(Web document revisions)
****

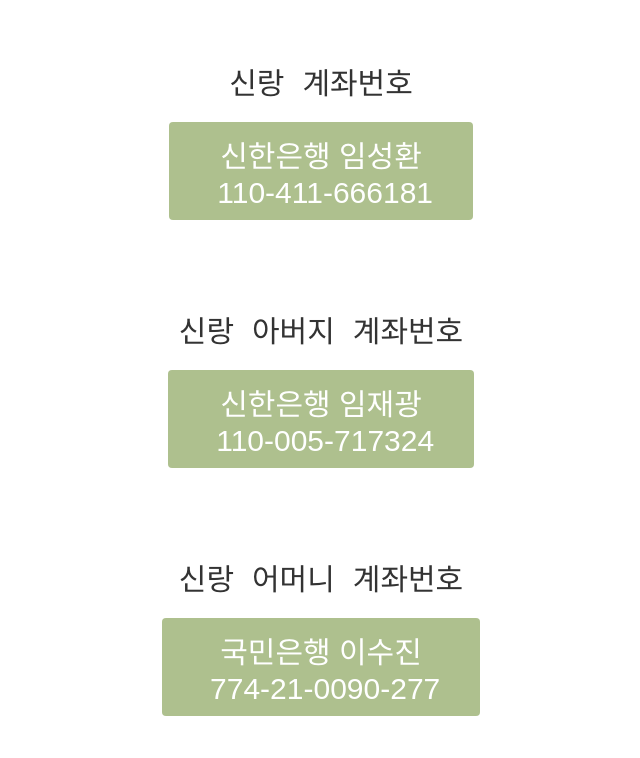
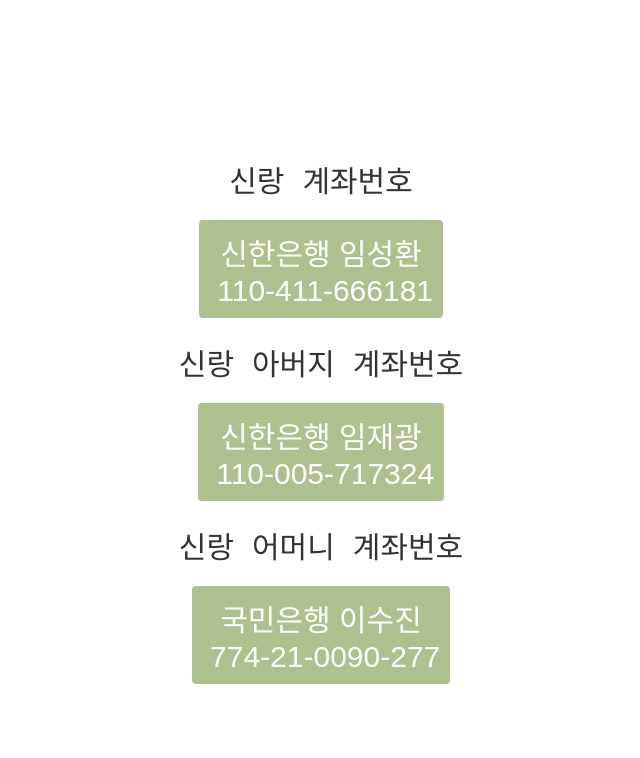
Before and after one commit to jiinsophialee/weddingsh, a plain HTML site: page index.html in a window 1280 px wide. Shown: the whole page, without its empty margins (319-959 px from the left). Drawn offline with Linux system fonts and the light colour scheme.

Commit message:
Update index.html

```diff
--- a/index.html
+++ b/index.html
@@ -20,6 +20,7 @@
 
     .button-container {
       text-align: center;
+      margin-bottom: -65px;
       margin-left: 20px; /* Add margin to the left side of each button container */
       margin-right: 20px; /* Add margin to the right side of each button container */
     }
@@ -28,7 +29,7 @@
       background-color: #AEC08E; /* Green */
       border: none;
       color: white;
-      padding: 10px 40px;
+      padding: 10px 10px;
       text-align: center;
       text-decoration: none;
       font-size: 30px; /* Adjust the font size of the buttons */
```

****

WHAT THE EXERCISE ASKS.
Determine how many lines of the records contain the word "container". Reply with the number by itself.

WRITTEN ANSWER.
3